Some big names closing down, perhaps the biggest being Whole Foods. The closure was due to high theft as well as a lot of nearby drug dealing that likely undermined the shopping experience. (1)
Take a look at What a Target store had to do with their merchandise!
In the last ten years the Bay Area has lot a lot of businesses due to break ins and theft (2)
One of the reoccurring themes I talk about is how badly Humboldt County handles the homeless, and typically the strategies our area uses are erilly similar to San Francisco, and It's not working out very well. If you need proof, tomorrow morning just jump in your car or take the Bus to D and 4th street, and walk over to the corner of 2nd and A Streets! The morning tents you will see are the homeless that will at least accept services from our local groups that are trying to help. If you venture to other places you'll find more hardened camps that are here to stay, like in the greenbelt near Bayshore mall.
Over the years I've talked about it till blue in the face. I've argued Why the housing first model doesn't work and why its crucial to enforce camping laws. Instead local policy has gone hard left and the results of the enablement speak for themselves.
Now, there are attempts in Sacramento to try and enforce a little bit of clarity and sanity to local homeless policy. While I prefer local control and problem solving, I think we've had long enough to do this ourselves.

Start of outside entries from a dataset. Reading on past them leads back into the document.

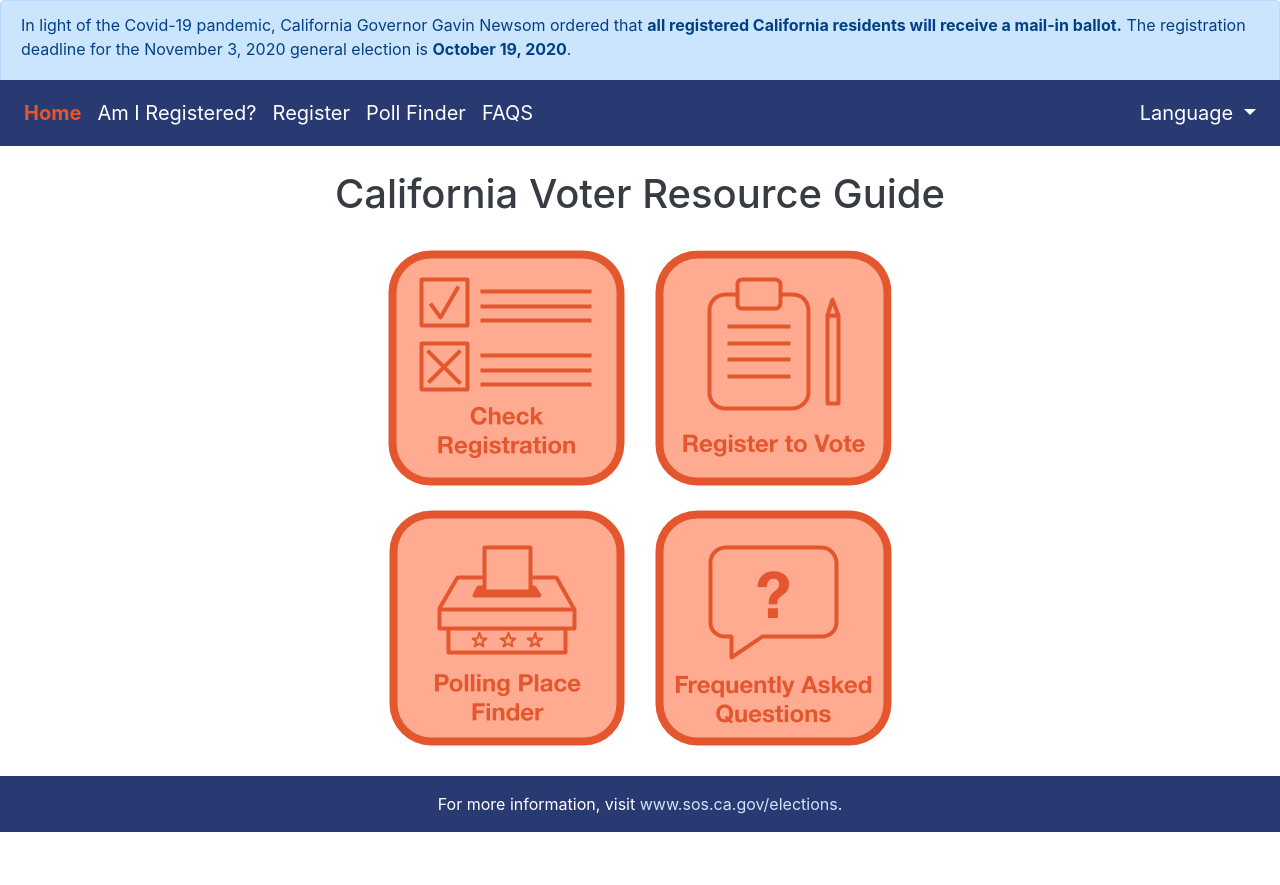
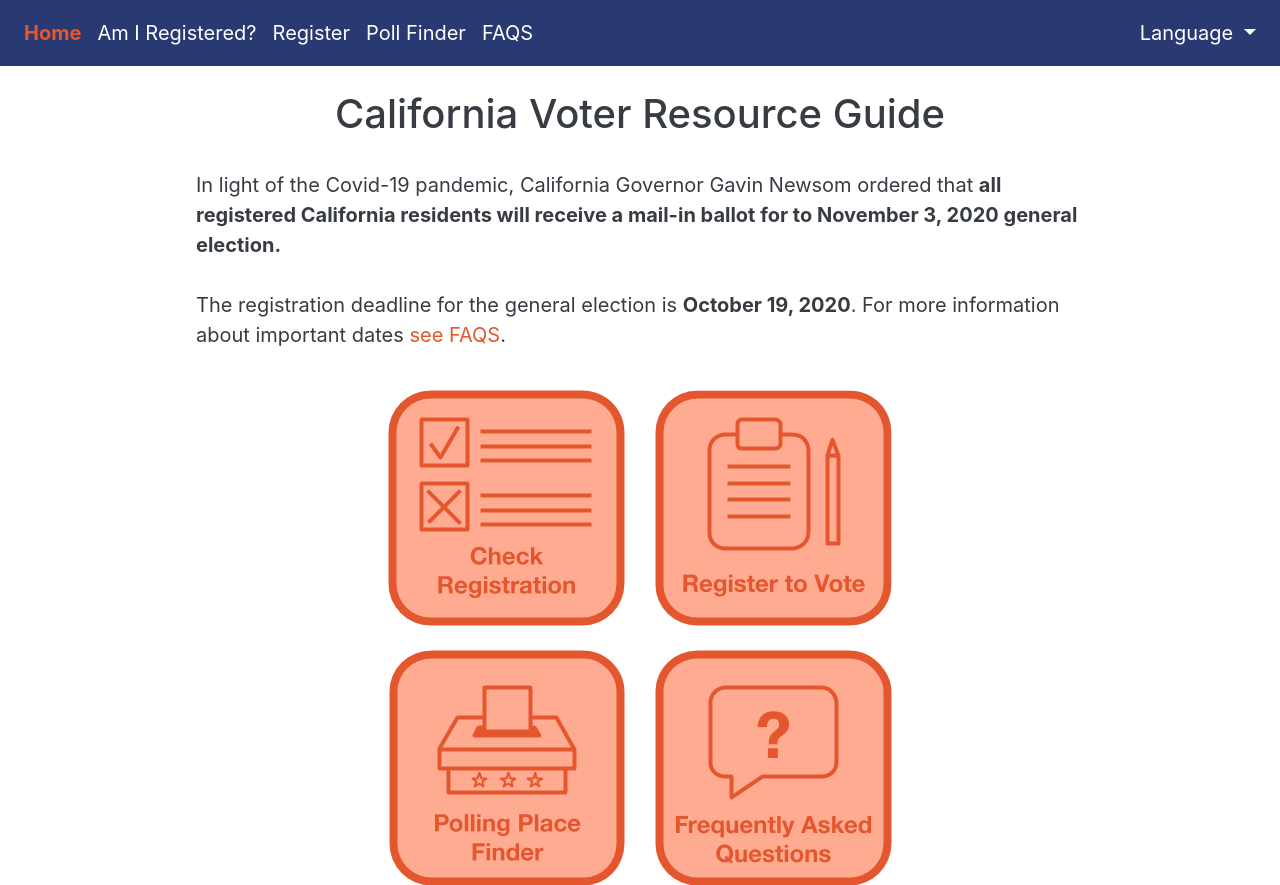
Before and after one commit to kwheelan/Breakthrough, a Flask app: page / in a window 1280 px wide. Shown: the top 885 px of the page. Before the commit the page ends 832 px from the top, so only its background shows below. Run offline with Flask 2, Linux system fonts and the light colour scheme; some libraries are stand-ins or nearby versions.

Commit message:
changed homepage

```diff
--- a/static/stylesheets/style.css
+++ b/static/stylesheets/style.css
@@ -123,15 +123,19 @@
 }
 
 
-/* home page links */
+/* home page */
 
-.sect {
-  margin-top: 30px;
-  background-color: #909090;
-  border-color: #909090;
-  color: black;
-  align: middle;
-  width: 80%;
+.mainText {
+  font-size: 20px;
+  margin-left: 10%;
+  margin-right: 10%;
+}
+
+@media (max-width: 940px) {
+  .mainText {
+    margin-left: 5%;
+    margin-right: 5%;
+  }
 }
 
 /* homepage icons */
--- a/templates/faqs.html
+++ b/templates/faqs.html
@@ -3,6 +3,9 @@
 {% block faqs %}
 <strong><font color=#e4572e>FAQS</font></strong>
 {% endblock %}
+
+{% block warning %}
+{%endblock%}
 
 {% block header %}
     Frequently Asked Questions
--- a/templates/index.html
+++ b/templates/index.html
@@ -15,13 +15,6 @@
  background-size: 100%;" -->
 
 {% block warning %}
-<div class="alert alert-primary" role="alert" style = "margin-bottom: -10px">
-  <p padding = 20px>
-    In light of the Covid-19 pandemic, California Governor Gavin Newsom ordered that
-    <font><strong>all registered California residents will receive a mail-in ballot.</strong></font> The registration deadline for the November 3, 2020 general election is
-    <font><strong>October 19, 2020</strong></font>.
-  </p>
-</div>
 {% endblock %}
 
 {% block home %}
@@ -33,6 +26,18 @@
 {% endblock %}
 
 {% block body %}
+<br>
+<div class = "mainText">
+  <p align = left>
+    <font color = #373c43>
+    In light of the Covid-19 pandemic, California Governor Gavin Newsom ordered that
+    <strong>all registered California residents will receive a mail-in ballot for to November 3, 2020 general election.</strong>
+    <br><br>The registration deadline for the general election is
+    <strong>October 19, 2020</strong>. For more information about important dates
+    <a href="{{ url_for('faqs')}}" class = "faqLink">see FAQS</a>.
+    </font>
+  </p>
+</div>
 
 <br>
 
--- a/templates/layout.html
+++ b/templates/layout.html
@@ -35,13 +35,20 @@
 
   <!-- optional warning banner -->
   {% block warning %}
+  <div class="alert alert-primary" role="alert" style = "margin-bottom: -10px">
+    <p padding = 20px>
+      In light of the Covid-19 pandemic, California Governor Gavin Newsom ordered that
+      <font><strong>all registered California residents will receive a mail-in ballot for to November 3, 2020 general election.</strong></font> The registration deadline for the general election is
+      <font><strong>October 19, 2020</strong></font>. For more information about important dates see FAQS.
+    </p>
+  </div>
   {% endblock %}
 
     <!-- Nav bar -->
     <nav class="navbar navbar-expand-md sticky-top" style ="background-color: #293A73;">
       <button class="navbar-toggler" type="button" data-toggle="collapse" data-target=".navbar-collapse" aria-controls="navbarNavAltMarkup" aria-expanded="false" aria-label="Toggle navigation">
         <span class="navbar-toggler-icon">
-          <img src="{{ url_for('static', filename='images/menu_icon.png') }}" alt="Menu" height=45px width=55px style = "margin-top: -8px">
+          <img src="{{ url_for('static', filename='images/menu_icon.png') }}" alt="Menu" height=35px width=40px style = "margin-top: -2px; margin-left: -5px">
         </span>
       </button>
       <div class="collapse navbar-collapse" id="navbarNavAltMarkup">
```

California Senate Bill 31, which would make it illegal to sit, lie or sleep within 1,000 feet of a school, daycare, park or library. This would be a great start, and if such a law could get passed in Sacramento, it would force our local government to at least take a first step toward cleaner streets and a better humanitarian strategy. As of right now the bill has more Republicans supporting it than democrats, and in California nothing like this will pass until more democrats cross the aisle and do the right thing.
There is also Assembly Bill 257, making it illegal to camp within 500 feet of a school or daycare center, however this also was voted down in committee. There is still a chance that this bill could gain support, but it sort of depends if California legislators are willing to admit that past efforts have completely failed. (3)
Again, I'm not a big fan of top-down orders from Sacramento, but maybe this time we need to be pushed from a different course than that of San Francisco.....